The South African government has formally launched a ZAR12.5 million, 24-month strategic environmental assessment (SEA) of shale gas mining in the Karoo in an effort to understand the potential environmental risks of exploiting probable, but as yet unexplored, unconventional gas resources in the water-stressed territory. However, it has also indicated that it plans to allow energy companies to conduct parallel exploration activities, with the Department of Mineral Resources set to seek Cabinet approval imminently for supportive regulations. A project executive committee would be responsible for coordinating a multi-author drafting process, while a multi-stakeholder process custodian group would be established to oversee the governance of the process.  

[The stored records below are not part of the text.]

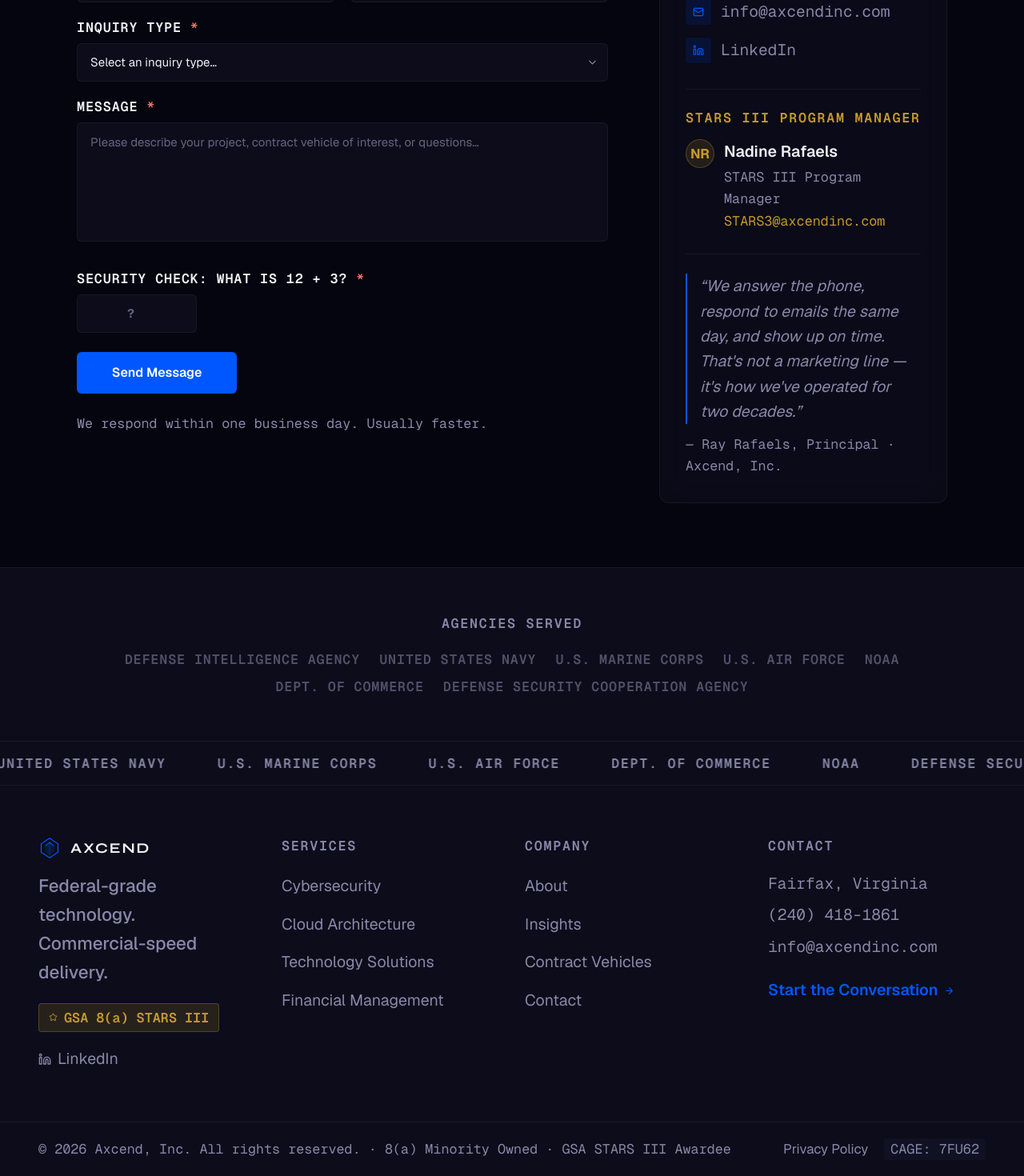
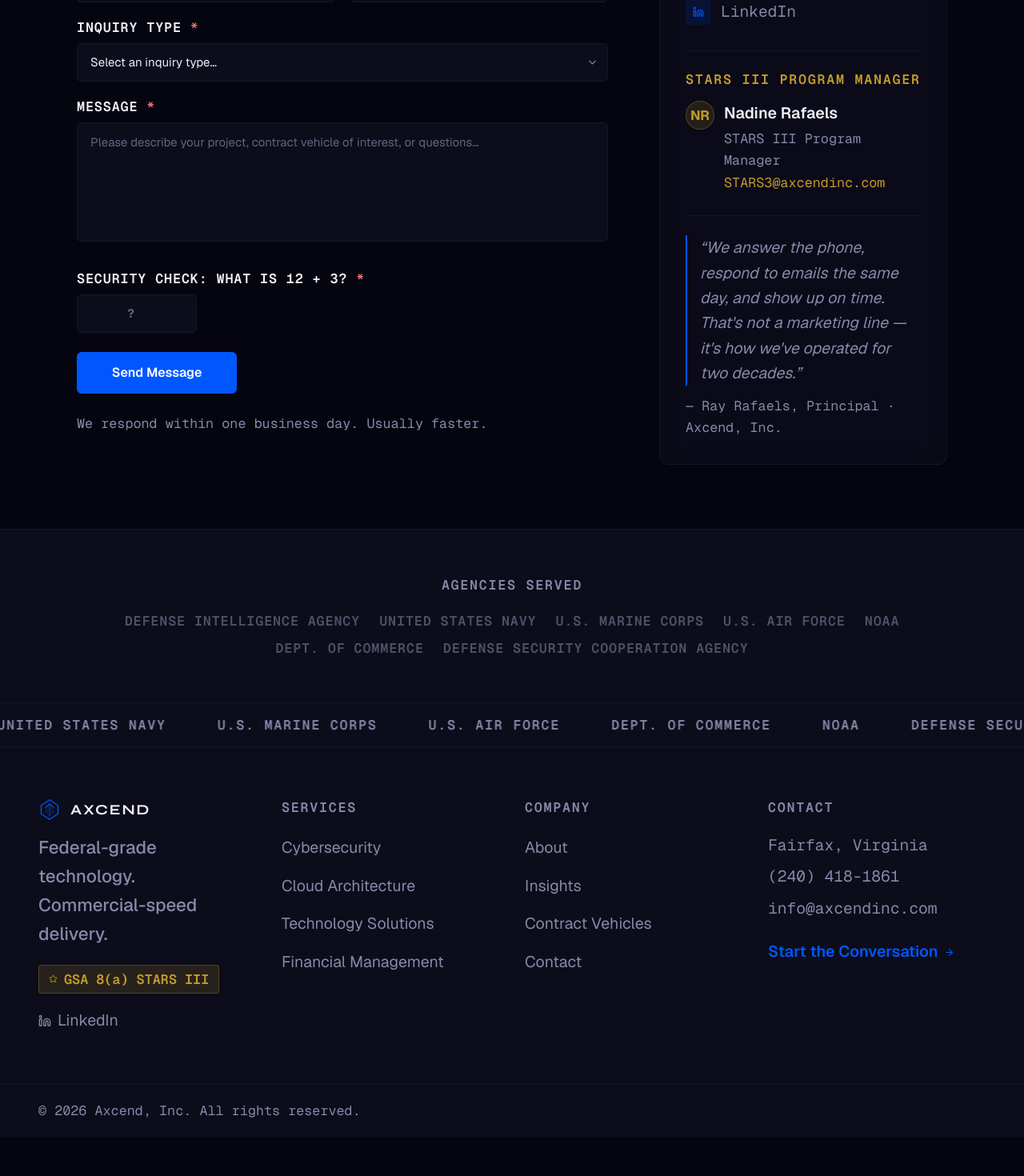
Before and after one commit to akadaan310/axcendinc, a Next.js app: page /contact in a window 1280 px wide. Shown: the part 810-2280 px from the top of the page at 80% size. After the commit the page ends 2232 px from the top, so only its background shows below. Built offline with nearby package versions, Linux system fonts and the light colour scheme.

Commit message:
Client changes - final

```diff
--- a/app/capabilities/cybersecurity/CybersecurityContent.tsx
+++ b/app/capabilities/cybersecurity/CybersecurityContent.tsx
@@ -149,14 +149,13 @@
     customVisual: <ComplianceVisual />,
     title: 'Compliance Is a Program, Not a Checkbox.',
     body: [
-      'Axcend practitioners operate within federal compliance frameworks—NIST RMF, FISMA, DIACAP—at the operational level, ensuring security is built-in, not just audited.',
+      'Axcend practitioners operate within federal compliance frameworks—NIST RMF, FISMA, ensuring security is built-in, not just audited.',
       'We support the full Authorization to Operate (ATO) lifecycle and manage POA&M processes, ensuring your systems remain defensible across all audits and transitions.',
     ],
     bullets: [
       'NIST RMF Authorization to Operate (ATO)',
       'FISMA Compliance Programs',
       'PCI-DSS Assessment Support',
-      'DIACAP Transition Support',
       'POA&M Development & Management',
       'Continuous Authorization Maintenance',
     ],
--- a/app/contact/ContactContent.tsx
+++ b/app/contact/ContactContent.tsx
@@ -399,21 +399,6 @@
               className="w-8 h-8 rounded flex items-center justify-center flex-shrink-0"
               style={{ background: 'var(--accent-blue-dim)' }}
             >
-              <Mail size={14} style={{ color: 'var(--accent-blue)' }} />
-            </div>
-            <a
-              href="mailto:info@axcendinc.com"
-              className="text-sm transition-colors hover:text-white"
-              style={{ color: 'var(--text-secondary)', fontFamily: 'var(--font-mono)' }}
-            >
-              info@axcendinc.com
-            </a>
-          </div>
-          <div className="flex items-center gap-3">
-            <div
-              className="w-8 h-8 rounded flex items-center justify-center flex-shrink-0"
-              style={{ background: 'var(--accent-blue-dim)' }}
-            >
               <Linkedin size={14} style={{ color: 'var(--accent-blue)' }} />
             </div>
             <a
--- a/app/page.tsx
+++ b/app/page.tsx
@@ -126,9 +126,6 @@
                 border: '1px solid rgba(196,154,42,0.25)',
               }}
             >
-
-              <Star size={11} style={{ display: 'inline', marginRight: '6px' }} />
-              GSA ·  MAS · HACS Certified
             </span>
           </div>
 
@@ -158,6 +155,7 @@
 
           {/* Badge row */}
           <div className="hero-badges flex flex-wrap gap-3 mb-10">
+
             <span
               className="inline-flex items-center gap-2 px-3 py-1.5 rounded-full text-xs font-semibold"
               style={{
@@ -167,30 +165,9 @@
                 fontFamily: 'var(--font-mono)',
               }}
             >
-              <Star size={10} />
-              8(a) STARS III · GSA
-            </span>
-            <span
-              className="inline-flex items-center gap-2 px-3 py-1.5 rounded-full text-xs font-semibold"
-              style={{
-                background: 'var(--accent-blue-dim)',
-                border: '1px solid rgba(0,87,255,0.25)',
-                color: 'var(--accent-blue)',
-                fontFamily: 'var(--font-mono)',
-              }}
-            >
               8(a) SBA Certified · Minority Owned
             </span>
-            <span
-              className="inline-flex items-center gap-2 px-3 py-1.5 rounded-full text-xs font-semibold"
-              style={{
-                border: '1px solid var(--border-subtle)',
-                color: 'var(--text-secondary)',
-                fontFamily: 'var(--font-mono)',
-              }}
-            >
-              Fairfax, Virginia · Est. Federal Contractor
-            </span>
+
           </div>
 
           {/* CTAs */}
@@ -431,10 +408,13 @@
               >
                 {[
                   ['GSA 8(a) STARS III', 'Master Contract: 47QTCB22D0115'],
-                  ['Seaport Enhanced', 'DUNS/UEI: 079944214 · N6H6A8RBPHK7'],
-                  ['MCTSSA (Marine Corps)', 'CAGE CODE: 7FU62'],
-                  ['Sole Source up to $4.5M', 'Period: 2021 – 2031'],
-                  ['NAICS', '541511 · 541512 · 541513 · 541519 · 541611'],
+                  ['SeaPort NXG', 'Contract No.: N0017821D8947'],
+                  ['MCTSSA (Marine Corps)', 'M68909-20-D-7603'],
+                  ['GAS MAS', 'Contract No.: 47QTCA25D0050 (54151S & 54151HACS)'],
+                  ['GSA OASIS+ 8(a)', 'Contract No.: 47QRCA25DA202'],
+                  /*
+
+                  */
                 ].map(([label, value]) => (
                   <div
                     key={label}
--- a/components/ClientLogoStrip.tsx
+++ b/components/ClientLogoStrip.tsx
@@ -10,7 +10,7 @@
   { name: 'Dept. of Commerce', abbr: 'DOC', src: '/logos/doc-logo-news.png' },
   { name: 'NOAA', abbr: 'NOAA', src: '/logos/NOAA.png' },
   { name: 'Defense Security Cooperation Agency', abbr: 'DSCA', src: '/logos/DSCA-new.jpg' },
-  { name: 'FBI', abbr: 'FBI', src: '/logos/fbi-logo.png' },
+  { name: 'FBI', abbr: 'FBI', src: '/logos/fbi-logo-new2.png' },
 ];
 
 function AgencySeal({ agency }: { agency: typeof agencies[0] }) {
@@ -87,7 +87,7 @@
           transitionDelay: '600ms',
         }}
       >
-        {['Billion Dollar Home Builder', 'Multi-Million Dollar Amazon Shipper', 'Securities Brokerage'].map(
+        {['Billion Dollar Home Builder', 'Multi-Million Dollar Amazon Shipper', 'Securities Brokerage', 'Commercial Clients'].map(
           (client) => (
             <span
               key={client}
--- a/components/Footer.tsx
+++ b/components/Footer.tsx
@@ -202,26 +202,10 @@
         style={{ borderTop: '1px solid var(--border-subtle)' }}
       >
         <p className="text-xs" style={{ color: 'var(--text-secondary)', fontFamily: 'var(--font-mono)' }}>
-          © 2026 Axcend, Inc. All rights reserved. · 8(a) Minority Owned · GSA STARS III Awardee
+          © 2026 Axcend, Inc. All rights reserved.
         </p>
         <div className="flex items-center gap-5">
-          <Link
-            href="/privacy"
-            className="text-xs hover:text-white transition-colors"
-            style={{ color: 'var(--text-secondary)' }}
-          >
-            Privacy Policy
-          </Link>
-          <span
-            className="text-xs px-2 py-0.5 rounded"
-            style={{
-              fontFamily: 'var(--font-mono)',
-              background: 'var(--bg-elevated)',
-              color: 'var(--text-secondary)',
-            }}
-          >
-            CAGE: 7FU62
-          </span>
+
         </div>
       </div>
     </footer>
```
Also changed, not shown: public/logos/fbi-logo-new2.png (added), public/logos/fbi-logo.png (deleted).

Energy Deputy Minister Thembisile Majola argued that the discovery of shale gas could change South Africa’s energy landscape and create the basis for an entirely new industry. Current estimates suggest that the Karoo basin could hold between 380 trillion cubic feet (tcf) and 485 tcf, but the actual size of the resource could only be determined by active exploration. Environmental Affairs Minister Edna Molewa indicated that safeguards were already in place through South Africa’s existing environmental legislation to facilitate exploration while the SEA process continued. That said, the SEA outcomes would influence the future regulatory regime.